Commercial Casino is Haunted
And it is not just because it is one of the oldest licensed casinos in Nevada. The building stood since 1869 as the Humboldt Lodging House, but when gambling became legal in 1941, it changed its name to Commercial. The frightening stories about the place being hunted are probably because the 8,441 square foot casino hosted some of the most gruesome scenes, from mistresses shot by jealous wives to Wild West gunslingers going wild. Casino staff and patrons commonly encounter hair-raising instances like hearing screams and gunshots, doors opening, and lights turning on.
The 10-foot Stuffed Polar Bear of Commercial Casino
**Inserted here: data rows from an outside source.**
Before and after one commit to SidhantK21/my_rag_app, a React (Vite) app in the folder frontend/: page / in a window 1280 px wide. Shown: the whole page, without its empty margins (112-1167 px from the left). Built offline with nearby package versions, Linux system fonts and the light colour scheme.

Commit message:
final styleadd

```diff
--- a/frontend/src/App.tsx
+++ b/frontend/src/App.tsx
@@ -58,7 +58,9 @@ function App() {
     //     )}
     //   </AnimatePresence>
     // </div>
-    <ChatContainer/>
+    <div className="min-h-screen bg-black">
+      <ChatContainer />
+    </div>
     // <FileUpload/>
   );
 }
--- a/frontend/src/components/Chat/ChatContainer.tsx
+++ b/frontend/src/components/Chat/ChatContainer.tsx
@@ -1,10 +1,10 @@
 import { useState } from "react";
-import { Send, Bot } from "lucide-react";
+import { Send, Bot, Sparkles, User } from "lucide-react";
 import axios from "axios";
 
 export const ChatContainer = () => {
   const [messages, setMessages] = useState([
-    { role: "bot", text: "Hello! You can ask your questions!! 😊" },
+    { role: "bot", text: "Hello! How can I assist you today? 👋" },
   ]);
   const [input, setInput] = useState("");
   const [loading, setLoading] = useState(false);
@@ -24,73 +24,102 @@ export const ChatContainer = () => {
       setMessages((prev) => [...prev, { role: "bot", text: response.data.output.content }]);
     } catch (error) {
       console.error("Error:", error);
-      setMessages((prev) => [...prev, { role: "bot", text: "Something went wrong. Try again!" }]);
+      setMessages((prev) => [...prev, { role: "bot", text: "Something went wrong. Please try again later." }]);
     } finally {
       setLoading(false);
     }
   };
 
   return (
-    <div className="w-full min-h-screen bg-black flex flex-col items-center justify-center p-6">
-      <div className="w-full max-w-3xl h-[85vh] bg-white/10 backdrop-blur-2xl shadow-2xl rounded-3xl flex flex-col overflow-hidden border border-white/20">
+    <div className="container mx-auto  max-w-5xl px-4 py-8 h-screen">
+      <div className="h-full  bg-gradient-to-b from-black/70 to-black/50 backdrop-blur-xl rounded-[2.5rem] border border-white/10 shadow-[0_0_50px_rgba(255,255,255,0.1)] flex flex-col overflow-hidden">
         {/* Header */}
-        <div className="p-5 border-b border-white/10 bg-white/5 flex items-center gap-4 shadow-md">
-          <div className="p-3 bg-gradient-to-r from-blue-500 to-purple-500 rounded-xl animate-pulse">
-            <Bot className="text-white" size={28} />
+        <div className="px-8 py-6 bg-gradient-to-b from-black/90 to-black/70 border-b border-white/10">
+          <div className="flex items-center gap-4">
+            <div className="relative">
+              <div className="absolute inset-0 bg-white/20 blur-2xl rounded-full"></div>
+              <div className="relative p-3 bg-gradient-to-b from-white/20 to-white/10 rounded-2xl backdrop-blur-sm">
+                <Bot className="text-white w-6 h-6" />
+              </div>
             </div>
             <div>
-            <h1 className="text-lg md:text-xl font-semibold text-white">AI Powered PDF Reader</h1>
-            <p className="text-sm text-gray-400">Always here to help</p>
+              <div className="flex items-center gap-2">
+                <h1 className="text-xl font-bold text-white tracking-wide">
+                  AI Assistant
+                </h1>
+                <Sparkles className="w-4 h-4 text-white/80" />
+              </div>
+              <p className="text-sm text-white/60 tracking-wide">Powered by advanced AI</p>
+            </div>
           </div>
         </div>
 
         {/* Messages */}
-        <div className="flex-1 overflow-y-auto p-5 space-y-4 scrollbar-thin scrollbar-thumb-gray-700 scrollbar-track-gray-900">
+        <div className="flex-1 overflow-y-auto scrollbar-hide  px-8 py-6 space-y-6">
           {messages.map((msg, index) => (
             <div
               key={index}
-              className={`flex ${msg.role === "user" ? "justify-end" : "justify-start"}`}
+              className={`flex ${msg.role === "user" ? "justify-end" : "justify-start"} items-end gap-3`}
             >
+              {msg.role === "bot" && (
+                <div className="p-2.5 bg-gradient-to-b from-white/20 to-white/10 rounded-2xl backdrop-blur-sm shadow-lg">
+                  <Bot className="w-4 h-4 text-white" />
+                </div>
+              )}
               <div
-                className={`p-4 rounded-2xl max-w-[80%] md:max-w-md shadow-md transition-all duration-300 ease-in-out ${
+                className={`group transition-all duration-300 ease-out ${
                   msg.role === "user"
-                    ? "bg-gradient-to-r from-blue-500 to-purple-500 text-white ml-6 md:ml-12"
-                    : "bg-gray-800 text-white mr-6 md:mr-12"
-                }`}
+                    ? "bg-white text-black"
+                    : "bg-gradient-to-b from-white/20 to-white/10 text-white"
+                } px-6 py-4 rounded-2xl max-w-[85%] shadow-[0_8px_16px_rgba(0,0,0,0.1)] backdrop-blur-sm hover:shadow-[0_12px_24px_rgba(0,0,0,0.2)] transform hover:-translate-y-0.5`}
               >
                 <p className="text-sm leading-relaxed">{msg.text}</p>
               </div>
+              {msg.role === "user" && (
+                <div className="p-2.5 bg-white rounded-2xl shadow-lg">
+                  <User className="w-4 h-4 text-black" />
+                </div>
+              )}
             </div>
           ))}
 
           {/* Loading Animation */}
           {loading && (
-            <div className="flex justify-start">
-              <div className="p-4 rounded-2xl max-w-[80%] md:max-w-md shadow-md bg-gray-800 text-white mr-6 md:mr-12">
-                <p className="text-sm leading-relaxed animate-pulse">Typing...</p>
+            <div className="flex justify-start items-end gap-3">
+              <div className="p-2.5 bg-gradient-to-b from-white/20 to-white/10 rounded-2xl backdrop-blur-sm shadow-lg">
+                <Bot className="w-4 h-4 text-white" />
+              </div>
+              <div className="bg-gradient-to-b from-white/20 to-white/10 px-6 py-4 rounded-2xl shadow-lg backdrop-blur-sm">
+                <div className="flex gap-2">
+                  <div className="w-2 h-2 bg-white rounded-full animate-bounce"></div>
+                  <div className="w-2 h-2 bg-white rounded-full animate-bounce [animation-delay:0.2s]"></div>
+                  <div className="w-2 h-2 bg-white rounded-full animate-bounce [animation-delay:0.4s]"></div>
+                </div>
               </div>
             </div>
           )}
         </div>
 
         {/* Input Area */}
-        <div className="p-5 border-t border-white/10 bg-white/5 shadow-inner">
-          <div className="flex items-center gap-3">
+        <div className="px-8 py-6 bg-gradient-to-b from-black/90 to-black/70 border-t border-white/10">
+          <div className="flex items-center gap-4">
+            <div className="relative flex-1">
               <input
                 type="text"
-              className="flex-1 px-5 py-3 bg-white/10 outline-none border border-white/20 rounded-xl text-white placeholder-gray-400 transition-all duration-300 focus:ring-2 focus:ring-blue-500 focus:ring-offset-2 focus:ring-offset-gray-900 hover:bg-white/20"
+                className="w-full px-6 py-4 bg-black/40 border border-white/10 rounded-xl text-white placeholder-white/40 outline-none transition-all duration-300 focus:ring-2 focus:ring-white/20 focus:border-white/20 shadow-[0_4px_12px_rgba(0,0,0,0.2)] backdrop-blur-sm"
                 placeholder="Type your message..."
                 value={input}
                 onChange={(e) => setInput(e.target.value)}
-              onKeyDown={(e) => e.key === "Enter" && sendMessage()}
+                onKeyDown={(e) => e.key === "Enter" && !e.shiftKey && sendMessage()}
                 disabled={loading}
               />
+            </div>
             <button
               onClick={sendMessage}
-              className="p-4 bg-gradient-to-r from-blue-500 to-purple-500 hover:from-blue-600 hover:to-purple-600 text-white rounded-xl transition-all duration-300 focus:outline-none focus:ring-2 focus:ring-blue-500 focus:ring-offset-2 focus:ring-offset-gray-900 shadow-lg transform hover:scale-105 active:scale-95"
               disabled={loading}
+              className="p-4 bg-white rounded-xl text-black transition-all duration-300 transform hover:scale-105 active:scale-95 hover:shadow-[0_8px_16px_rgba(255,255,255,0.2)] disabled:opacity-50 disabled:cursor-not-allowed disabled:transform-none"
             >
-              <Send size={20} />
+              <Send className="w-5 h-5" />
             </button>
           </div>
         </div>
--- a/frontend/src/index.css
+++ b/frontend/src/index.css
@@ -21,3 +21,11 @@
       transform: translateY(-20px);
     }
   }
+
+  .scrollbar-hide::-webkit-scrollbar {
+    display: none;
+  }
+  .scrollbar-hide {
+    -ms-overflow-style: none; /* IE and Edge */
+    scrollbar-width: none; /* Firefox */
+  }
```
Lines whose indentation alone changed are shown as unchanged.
More than the ghost stories that supposedly haunt the Commercial Casino, it often caught the attention and frightened stares of many because of the giant polar bear display at the entrance. They dubbed the stuffed animal White King and it had been there since the 1950s, in the same spot, holding the same position. If that did not come as scary, we do not know what does.
The Only Woman Ever Executed in Nevada Was Hung in Elko
Elizabeth Potts and his husband, Josiah were found guilty as charged for the murder and mutilation of Miles Faucett, a carpenter who was also Elizabeth’s second husband. They were convicted and sentenced to the death penalty in 1889 and were hanged simultaneously on June 20, 1890 in Elko. She was the only woman ever executed in the state since a 1901 ruling ended the practice altogether.
The Popular People of Elko
With its humble neighborhoods, Elko did not attract many A-listers to buy a property, but it does have its fair share of popular residents. There’s radio host Dave Pratt, known as the Morning Mayor, who started his career at 16 on local radio station KELK. Major League Baseball pitcher Cy Sneed was also born and raised in the city. Another sports great, National Football League’s placekicker Dirk Borgognone, who holds the record for the longest field goal in high school football at 68 yards, was also born in Elko, but now resides in Reno.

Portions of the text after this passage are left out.